One Sunday afternoon attending the game, we had seats maybe eight rows above ice level, directly behind one of the goals, great seats if the action was directed at the goal in front of us, but when the action moved to the other end of the ice it was like, “What’s happening down there?” Especially when you wear bifocals.
Okay, so the play is heading our way. Sensing an opening, a player from long distance lets fly this blistering bullet. The rocketing shot slams the goalie right in the face, the puck ricocheting into the stands, the shot itself so propulsively powerful, it whips the goalie’s head around until he’s looking – or so it feels – directly at me.
And all I can see is blood.
Did I mention goalies didn’t wear facemasks back then?
Well they didn’t.
Sixty or so years later, that snapshot recollection remains searingly etched in my memory – the goalie’s head swiveling around, his face, a gaping tableau of red.
That was the mid-1950’s. In 1959, Montreal Canadiens goaltender Jacques Plante, after incurring yet another serious face-lacerating injury, refuses to return to the game – yes, they returned to the game after serious face-lacerating injuries – without wearing the mask he’d begun using in practice, and his coach reluctantly permits to do so.
Wearing a mask in those days was considered “unmanly”, a charge the Montreal goaltender was already susceptible to because Jacques Plante also knitted. (In his spare time, not during the games.) Plante had been known to knit toques – pronounced tooques – which are woolen head-covering caps. (To the best of my knowledge, Jacques Plante never wore a mask and a toque in a hockey game, only the mask.)
Eventually every goaltender wore a mask, and everyone, except, perhaps, Canadian plastic surgeons, was happy.
FLASH FORWARD and I am watching the Stanley Cup Finals between the Pittsburgh Penguins and the Nashville Predators, and at one point in the action, the Penguins are really pouring on the pressure, angling for a goal-scoring opportunity.
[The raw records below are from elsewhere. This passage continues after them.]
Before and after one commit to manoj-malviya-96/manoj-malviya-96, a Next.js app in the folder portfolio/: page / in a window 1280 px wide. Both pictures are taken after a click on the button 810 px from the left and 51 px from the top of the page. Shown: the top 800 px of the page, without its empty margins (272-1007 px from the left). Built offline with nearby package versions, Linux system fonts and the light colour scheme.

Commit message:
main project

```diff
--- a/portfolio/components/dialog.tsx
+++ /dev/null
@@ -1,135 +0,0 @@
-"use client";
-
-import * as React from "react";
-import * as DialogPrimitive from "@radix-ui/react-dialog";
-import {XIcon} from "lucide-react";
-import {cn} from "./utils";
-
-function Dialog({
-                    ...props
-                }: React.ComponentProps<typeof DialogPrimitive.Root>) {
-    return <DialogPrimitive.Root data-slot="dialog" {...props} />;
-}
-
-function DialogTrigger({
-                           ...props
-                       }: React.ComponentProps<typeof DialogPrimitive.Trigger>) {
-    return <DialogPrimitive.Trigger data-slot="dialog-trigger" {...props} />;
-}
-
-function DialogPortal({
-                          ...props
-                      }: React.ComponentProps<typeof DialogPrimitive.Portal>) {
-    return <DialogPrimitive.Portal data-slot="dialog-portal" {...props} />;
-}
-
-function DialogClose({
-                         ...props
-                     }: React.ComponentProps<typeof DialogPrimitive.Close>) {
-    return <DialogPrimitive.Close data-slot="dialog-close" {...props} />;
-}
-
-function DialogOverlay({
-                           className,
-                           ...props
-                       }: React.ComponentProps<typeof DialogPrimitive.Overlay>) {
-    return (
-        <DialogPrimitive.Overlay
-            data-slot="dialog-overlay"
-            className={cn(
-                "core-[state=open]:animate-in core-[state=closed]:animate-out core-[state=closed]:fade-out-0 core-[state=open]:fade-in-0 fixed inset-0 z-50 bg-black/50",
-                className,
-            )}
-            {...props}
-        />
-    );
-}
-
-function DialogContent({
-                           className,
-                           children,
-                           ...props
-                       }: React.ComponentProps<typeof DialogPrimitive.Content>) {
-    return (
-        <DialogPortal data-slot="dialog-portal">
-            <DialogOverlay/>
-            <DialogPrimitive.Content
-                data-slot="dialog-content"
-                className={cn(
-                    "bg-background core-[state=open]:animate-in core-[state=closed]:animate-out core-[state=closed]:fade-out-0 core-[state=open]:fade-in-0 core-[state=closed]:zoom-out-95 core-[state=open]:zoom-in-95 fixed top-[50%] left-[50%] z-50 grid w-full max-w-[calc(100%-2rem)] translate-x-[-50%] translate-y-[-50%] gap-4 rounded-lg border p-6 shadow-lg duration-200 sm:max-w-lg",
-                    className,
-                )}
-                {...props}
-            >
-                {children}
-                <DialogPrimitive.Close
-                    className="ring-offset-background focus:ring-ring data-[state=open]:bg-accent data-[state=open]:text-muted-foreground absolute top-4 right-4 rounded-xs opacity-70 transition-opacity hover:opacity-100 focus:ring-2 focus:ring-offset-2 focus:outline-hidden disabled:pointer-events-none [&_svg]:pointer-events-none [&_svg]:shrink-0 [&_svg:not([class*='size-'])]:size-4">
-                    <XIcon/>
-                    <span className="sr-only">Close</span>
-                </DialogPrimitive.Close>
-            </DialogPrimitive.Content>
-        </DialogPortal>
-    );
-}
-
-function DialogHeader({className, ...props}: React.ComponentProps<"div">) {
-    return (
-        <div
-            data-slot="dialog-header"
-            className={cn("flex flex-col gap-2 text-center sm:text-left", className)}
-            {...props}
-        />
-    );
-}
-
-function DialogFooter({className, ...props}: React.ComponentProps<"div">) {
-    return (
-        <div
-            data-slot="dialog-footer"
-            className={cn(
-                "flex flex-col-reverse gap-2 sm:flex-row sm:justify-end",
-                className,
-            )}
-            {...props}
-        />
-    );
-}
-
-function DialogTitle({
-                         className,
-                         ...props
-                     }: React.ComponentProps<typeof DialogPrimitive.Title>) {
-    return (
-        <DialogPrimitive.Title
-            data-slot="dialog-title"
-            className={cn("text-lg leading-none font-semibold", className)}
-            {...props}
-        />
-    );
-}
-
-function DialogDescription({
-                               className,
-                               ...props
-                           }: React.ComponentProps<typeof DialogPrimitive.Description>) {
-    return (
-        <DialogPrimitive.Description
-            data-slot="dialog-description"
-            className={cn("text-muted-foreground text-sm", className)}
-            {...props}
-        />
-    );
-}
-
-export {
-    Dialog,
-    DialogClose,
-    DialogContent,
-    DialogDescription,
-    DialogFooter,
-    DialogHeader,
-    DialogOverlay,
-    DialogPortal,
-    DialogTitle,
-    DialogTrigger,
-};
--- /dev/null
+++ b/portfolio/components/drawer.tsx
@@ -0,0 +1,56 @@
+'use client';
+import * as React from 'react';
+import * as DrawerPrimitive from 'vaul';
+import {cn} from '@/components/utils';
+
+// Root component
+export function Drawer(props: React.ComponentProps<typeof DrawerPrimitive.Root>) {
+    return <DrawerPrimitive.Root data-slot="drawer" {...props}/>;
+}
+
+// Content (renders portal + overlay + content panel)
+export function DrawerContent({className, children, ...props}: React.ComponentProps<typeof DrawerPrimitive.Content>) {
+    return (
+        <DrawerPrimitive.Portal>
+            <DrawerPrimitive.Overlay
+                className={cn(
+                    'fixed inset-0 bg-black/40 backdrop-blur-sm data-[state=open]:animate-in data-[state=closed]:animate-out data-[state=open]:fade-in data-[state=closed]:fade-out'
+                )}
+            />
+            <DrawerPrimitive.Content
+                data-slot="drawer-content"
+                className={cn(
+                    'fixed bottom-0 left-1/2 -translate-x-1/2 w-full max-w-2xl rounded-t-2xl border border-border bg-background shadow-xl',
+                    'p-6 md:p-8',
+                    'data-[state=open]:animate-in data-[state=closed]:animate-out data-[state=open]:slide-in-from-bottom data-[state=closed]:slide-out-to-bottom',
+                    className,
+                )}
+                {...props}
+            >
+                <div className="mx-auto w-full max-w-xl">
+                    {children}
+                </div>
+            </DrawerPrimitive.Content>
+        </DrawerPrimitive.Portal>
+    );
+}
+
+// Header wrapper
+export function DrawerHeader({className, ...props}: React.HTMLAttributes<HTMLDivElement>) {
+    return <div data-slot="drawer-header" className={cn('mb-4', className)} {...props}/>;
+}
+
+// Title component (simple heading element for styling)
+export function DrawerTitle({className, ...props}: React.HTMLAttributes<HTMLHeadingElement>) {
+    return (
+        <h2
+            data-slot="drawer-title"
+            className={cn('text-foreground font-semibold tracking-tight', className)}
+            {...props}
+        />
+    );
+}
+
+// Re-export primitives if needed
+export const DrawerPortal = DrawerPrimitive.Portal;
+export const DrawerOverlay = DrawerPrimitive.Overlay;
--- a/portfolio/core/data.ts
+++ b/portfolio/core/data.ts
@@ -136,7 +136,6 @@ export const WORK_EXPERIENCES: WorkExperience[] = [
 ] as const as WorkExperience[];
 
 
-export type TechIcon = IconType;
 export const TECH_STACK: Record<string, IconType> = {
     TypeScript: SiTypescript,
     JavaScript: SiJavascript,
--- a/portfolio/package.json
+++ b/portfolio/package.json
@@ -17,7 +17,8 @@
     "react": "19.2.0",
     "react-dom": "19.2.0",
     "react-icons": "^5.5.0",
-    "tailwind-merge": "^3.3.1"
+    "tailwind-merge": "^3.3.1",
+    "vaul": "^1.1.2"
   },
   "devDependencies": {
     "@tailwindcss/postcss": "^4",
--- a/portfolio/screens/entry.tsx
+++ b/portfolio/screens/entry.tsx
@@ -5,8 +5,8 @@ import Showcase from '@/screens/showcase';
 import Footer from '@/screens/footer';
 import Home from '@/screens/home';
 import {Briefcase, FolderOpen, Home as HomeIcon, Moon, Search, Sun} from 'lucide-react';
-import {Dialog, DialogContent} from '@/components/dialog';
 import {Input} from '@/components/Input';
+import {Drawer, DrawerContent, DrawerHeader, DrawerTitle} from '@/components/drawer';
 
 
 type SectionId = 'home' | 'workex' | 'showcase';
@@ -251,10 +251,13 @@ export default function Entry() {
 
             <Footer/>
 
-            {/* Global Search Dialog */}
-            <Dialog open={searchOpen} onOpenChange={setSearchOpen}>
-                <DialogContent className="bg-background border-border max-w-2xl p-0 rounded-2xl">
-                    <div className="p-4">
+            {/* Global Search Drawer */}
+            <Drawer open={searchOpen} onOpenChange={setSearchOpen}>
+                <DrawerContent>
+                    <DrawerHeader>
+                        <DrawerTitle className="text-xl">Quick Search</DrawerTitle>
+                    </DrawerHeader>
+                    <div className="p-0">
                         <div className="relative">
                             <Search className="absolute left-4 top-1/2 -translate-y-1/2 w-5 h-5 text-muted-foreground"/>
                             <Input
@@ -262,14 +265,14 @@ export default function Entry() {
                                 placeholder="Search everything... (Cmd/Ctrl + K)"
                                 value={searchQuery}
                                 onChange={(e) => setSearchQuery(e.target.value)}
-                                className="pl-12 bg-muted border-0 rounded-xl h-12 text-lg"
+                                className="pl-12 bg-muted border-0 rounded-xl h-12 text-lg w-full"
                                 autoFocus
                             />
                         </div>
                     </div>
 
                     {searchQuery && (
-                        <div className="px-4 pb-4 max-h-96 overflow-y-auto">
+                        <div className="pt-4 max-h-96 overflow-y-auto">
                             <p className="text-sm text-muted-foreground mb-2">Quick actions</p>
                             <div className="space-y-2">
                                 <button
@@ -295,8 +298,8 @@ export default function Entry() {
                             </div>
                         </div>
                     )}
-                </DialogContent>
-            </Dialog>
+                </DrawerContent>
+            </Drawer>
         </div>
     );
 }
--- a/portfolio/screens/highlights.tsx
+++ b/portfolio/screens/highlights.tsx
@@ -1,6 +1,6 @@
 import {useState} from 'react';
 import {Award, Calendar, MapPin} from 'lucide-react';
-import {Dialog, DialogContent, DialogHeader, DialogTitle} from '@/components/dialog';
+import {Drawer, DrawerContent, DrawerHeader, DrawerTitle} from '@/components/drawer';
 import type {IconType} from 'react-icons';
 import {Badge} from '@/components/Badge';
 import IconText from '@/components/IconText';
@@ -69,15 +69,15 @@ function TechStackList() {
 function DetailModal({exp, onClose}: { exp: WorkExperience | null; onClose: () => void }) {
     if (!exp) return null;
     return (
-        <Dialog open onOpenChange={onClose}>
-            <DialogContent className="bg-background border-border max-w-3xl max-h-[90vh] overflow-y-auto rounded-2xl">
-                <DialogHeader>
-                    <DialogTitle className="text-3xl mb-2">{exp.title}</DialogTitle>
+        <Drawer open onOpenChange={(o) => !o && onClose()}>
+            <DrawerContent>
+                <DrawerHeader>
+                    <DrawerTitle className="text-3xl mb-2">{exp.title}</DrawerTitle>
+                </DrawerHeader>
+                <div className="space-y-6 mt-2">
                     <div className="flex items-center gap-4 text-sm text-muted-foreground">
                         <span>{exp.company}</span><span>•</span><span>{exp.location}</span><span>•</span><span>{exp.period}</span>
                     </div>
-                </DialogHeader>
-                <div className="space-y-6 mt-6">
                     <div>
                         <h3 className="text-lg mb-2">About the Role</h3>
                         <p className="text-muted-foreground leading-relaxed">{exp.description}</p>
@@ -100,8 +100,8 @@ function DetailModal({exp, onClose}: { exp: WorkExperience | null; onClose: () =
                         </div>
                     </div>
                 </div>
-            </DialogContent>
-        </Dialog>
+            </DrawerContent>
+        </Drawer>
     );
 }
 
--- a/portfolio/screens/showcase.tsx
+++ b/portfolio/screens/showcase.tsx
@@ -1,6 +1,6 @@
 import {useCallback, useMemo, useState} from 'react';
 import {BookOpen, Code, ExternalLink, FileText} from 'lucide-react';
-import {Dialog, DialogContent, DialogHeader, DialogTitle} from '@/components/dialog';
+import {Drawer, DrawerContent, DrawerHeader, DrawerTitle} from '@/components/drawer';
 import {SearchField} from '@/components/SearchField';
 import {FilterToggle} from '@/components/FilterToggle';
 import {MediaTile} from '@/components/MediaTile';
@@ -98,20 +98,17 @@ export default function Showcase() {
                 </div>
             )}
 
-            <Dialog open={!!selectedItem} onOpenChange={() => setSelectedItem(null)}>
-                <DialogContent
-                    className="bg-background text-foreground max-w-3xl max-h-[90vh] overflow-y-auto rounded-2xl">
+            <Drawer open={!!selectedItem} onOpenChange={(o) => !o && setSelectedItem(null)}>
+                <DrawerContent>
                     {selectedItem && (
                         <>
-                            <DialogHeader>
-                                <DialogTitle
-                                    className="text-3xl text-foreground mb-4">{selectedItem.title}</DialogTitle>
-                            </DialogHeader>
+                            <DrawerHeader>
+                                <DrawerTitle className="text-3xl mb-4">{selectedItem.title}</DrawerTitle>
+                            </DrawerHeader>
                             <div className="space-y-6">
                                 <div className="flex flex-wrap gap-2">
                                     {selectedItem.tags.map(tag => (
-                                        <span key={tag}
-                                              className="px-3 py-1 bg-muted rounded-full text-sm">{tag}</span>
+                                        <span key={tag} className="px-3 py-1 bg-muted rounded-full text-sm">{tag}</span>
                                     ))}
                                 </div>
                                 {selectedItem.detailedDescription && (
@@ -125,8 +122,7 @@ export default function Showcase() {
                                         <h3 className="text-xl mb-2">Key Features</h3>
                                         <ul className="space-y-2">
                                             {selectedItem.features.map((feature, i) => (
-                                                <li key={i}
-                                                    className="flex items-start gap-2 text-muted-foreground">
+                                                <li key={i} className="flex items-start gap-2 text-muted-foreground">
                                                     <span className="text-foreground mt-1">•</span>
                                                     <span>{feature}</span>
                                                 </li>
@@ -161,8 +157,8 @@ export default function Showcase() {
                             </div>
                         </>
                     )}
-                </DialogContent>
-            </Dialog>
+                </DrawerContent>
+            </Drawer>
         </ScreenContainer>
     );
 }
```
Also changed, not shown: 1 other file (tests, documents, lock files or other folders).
Suddenly, a booming shot comes missiling towards the goalie – who, of course, is wearing a mask – and what to my total shock and utter dismay does he do?
The Predator goaltender deliberately sticks his face out, jerks his head abruptly to the left, and, cool and a cucumber, flicks the puck smoothly into the stands with his mask. (An intentional stalling technique, allowing his beleaguered Predator teammates to regroup.)
It goes without saying that no pre-hockey-mask goalie would obviously ever attempt such a maneuver – deflecting a puck into the stands with their face, although some of them like the unfortunate minor league goalie I had witnessed had done so inadvertently. Now, however, sporting impregnable Plexiglas headgear…
They can intentionally do that.
And this goaltender did!
I was borderline apoplectic. They invent the mask for goaltender protection and he employs it as a cheesy “bank-shot” device? I felt personally offended. And I never got hit in the face with a hockey puck.
Visage ravaged goalies of the past would have hit the roof at this cheapening subterfuge. Jacques Plante would have cried,”Sacre Bleu!” (Followed by, “Would you like me to knit you a nice polka dot toque?”)
There’s something inherently wrong with that equipment-assisted strategy. I had a friend at camp once who had polio and when we played basketball, whenever I put up a shot, he’d raise one of his crutches high in the air and inevitably block it. I mean, there are exigent circumstances and all, but come on!
They gave them the mask.
But it wasn’t for that.
And when they use it for that…
I don’t know, am I crazy to get angry?